Applications must be submitted by 23:59 GMT on Wednesday 10th January 2024. 

Possible timeline

Year 1

Familiarisation with literature. Assemblage and analysis of morphometric data on hindlimbs and flight surfaces. Collections visits in the UK and Europe to gather comparative data on skeletal morphology and arthrology. Analysis of these data. Presentation at PalAss (UK) and SVPCA (UK).

Year 2

Collections visits in Japan and China to conduct photogrammetric studies of key specimens and collect further morphological, arthrological and morphometric data. Analysis of these data and generation of muscle reconstructions. Initial work on 3D digital models of hind limb kinematics. Publication and presentation at SVPCA (UK), EAVP (Europe).

Year 3

Collections visits in USA. Completion of 3D digital models. Synthesis of results of comparative morphology, arthrology, morphometric studies, muscle reconstructions and digital kinematics into general model of hind limb function in flight. Develop outline of the evolution of the hind limb as part of the pterosaur flight apparatus. Publication and presentation at SVPCA (UK), SVP (USA). Write and submit thesis.

Further reading

Benton, M. J. 2020. The Dinosaurs Rediscovered: How a Scientific Revolution is Rewriting History. Thames and Hudson, London 320pp. 

Elgin, R. A., Hone, D. W. E. and Frey, E. 2010. The extent of the pterosaur flight membrane. Acta Pal. Polonica., 56, 91–111. 

Lautenschlager, S. 2020. Multibody dynamics analysis (MDA) as a numerical modelling tool to reconstruct the function and palaeobiology of extinct organisms. Palaeontology 63, 703–715. 

Manafazdeh, A. R., Kambic, R. E. and Gatesy, S. M. 2021. A new role for joint mobility in reconstructing vertebrate locomotor evolution. Proceedings of the National Academy of Sciences, 118: e2023513118. 

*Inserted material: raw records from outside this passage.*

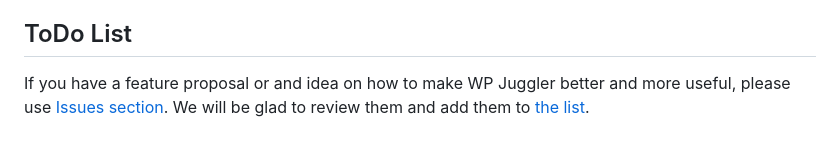
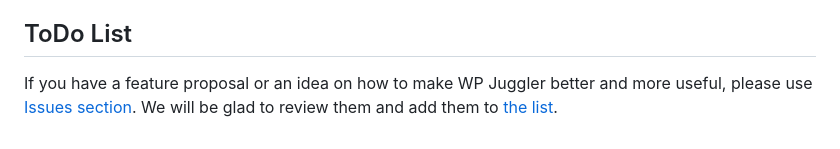
Before and after one commit to boldthemes/wp-juggler-client, a Markdown page: README.md, the part around one of its changes. Drawn GitHub-style.

```diff
--- a/README.md
+++ b/README.md
@@ -59,4 +59,4 @@ You can setup your WP Juggler Network in three simple steps:
 
 ## ToDo List ##
 
-If you have a feature proposal or and idea on how to make WP Juggler better and more useful, please use [Issues section](https://github.com/boldthemes/wp-juggler-server/issues). We will be glad to review them and add them to [the list](https://github.com/boldthemes/wp-juggler-server/?tab=readme-ov-file#todo-list).
+If you have a feature proposal or an idea on how to make WP Juggler better and more useful, please use [Issues section](https://github.com/boldthemes/wp-juggler-server/issues). We will be glad to review them and add them to [the list](https://github.com/boldthemes/wp-juggler-server/?tab=readme-ov-file#todo-list).
```
Also changed, not shown: other parts of README.md (+1 -1 lines).
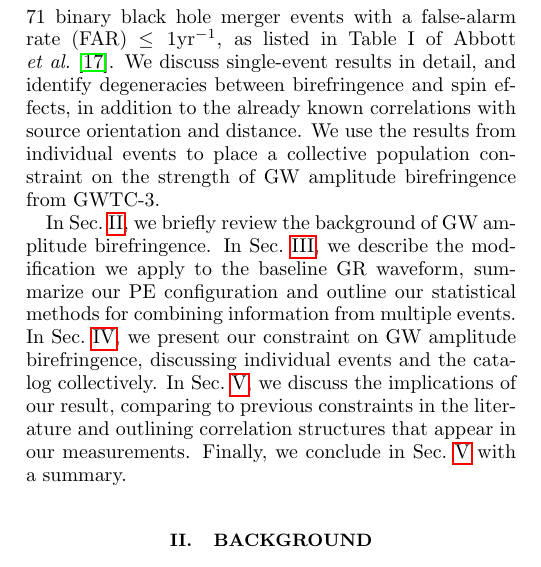
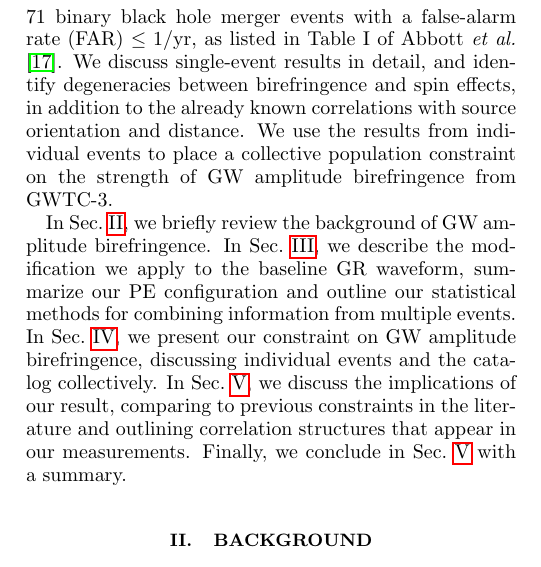
Before and after one commit to thomasckng/Constraining-Birefringence-with-GWTC-3, a LaTeX paper (src/tex/ms.tex): part of one column of page 1 of 13, cut so that both start at the same text. Compiled offline with pdfLaTeX; a LaTeX package or settings file that is missing is left out.

Commit message:
Minor text change

```diff
--- a/src/tex/ms.tex
+++ b/src/tex/ms.tex
@@ -73,7 +73,7 @@ Previous studies have constrained amplitude birefringence by performing differen
 In this study, we use a frequency-dependent birefringence model to constrain the strength of \ac{GW} amplitude birefringence by performing \ac{PE} on \ac{LVK} binaries.
 This model is a better approximation of the birefringence effect expected from theory than the frequency-independent model used in \citet{Okounkova_2022}.
 Compared to other studies, we perform \ac{PE} on more events, including events new to GWTC-3 \citep{GWTC-3}, and use a phenomenology-oriented parametrization.
-We consider 71 binary black hole merger events with a \ac{FAR} $\leq1\mathrm{yr^{-1}}$, as listed in Table I of \citet{GWTC-3_population}.
+We consider 71 binary black hole merger events with a \ac{FAR} $\leq1/\mathrm{yr}$, as listed in Table I of \citet{GWTC-3_population}.
 We discuss single-event results in detail, and identify degeneracies between birefringence and spin effects, in addition to the already known correlations with source orientation and distance.
 We use the results from individual events to place a collective population constraint on the strength of \ac{GW} amplitude birefringence from GWTC-3.
 
```
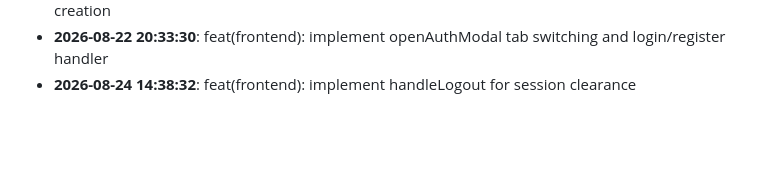
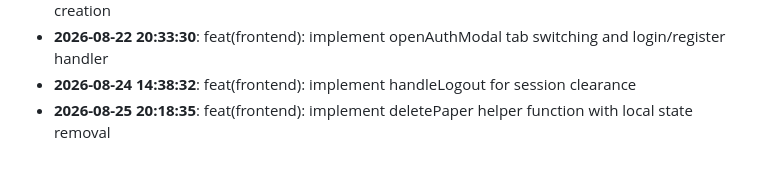
Before and after one commit to rabeyanoor/ScholarForge, a Markdown page: CHANGELOG.md, the part around the change. Rendered like a GitHub page; blank space fills up the shorter version.

Commit message:
feat(frontend): implement deletePaper helper function with local state removal

```diff
--- a/CHANGELOG.md
+++ b/CHANGELOG.md
@@ -56,3 +56,4 @@
 - **2026-08-21 17:46:38**: feat(frontend): implement openPublishModal form handler for paper creation
 - **2026-08-22 20:33:30**: feat(frontend): implement openAuthModal tab switching and login/register handler
 - **2026-08-24 14:38:32**: feat(frontend): implement handleLogout for session clearance
+- **2026-08-25 20:18:35**: feat(frontend): implement deletePaper helper function with local state removal
```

Padian, K. and Rayner, J. M. V. 1992. The wings of pterosaurs. American Journal of Science 293-A, 91–166. 

Unwin, D.M. 2005. The Pterosaurs from Deep Time. Pi Press, New York, 347pp. 

Veldmeijer, A. J. 2003. Description of Coloborhynchus spielbergi sp. nov. (Pterodactyloidea) from the Albian (Lower Cretaceous) of Brazil. Scripta Geologica 125, 35–139. 

Webster, W. and Sheets H. D. 2010. A practical introduction to landmark-based geometric morphometrics. In: Alroy, J. and Hunt, G., Quantitative Methods in Paleobiology, Paleontological Society Papers, 16, 163–188,  

Yu, Y., Zhang, C., Xu, X. 2023. Complex macroevolution of pterosaurs. Current Biology, 33 (4), 770-779. doi: 10.1016/j.cub.2023.01.007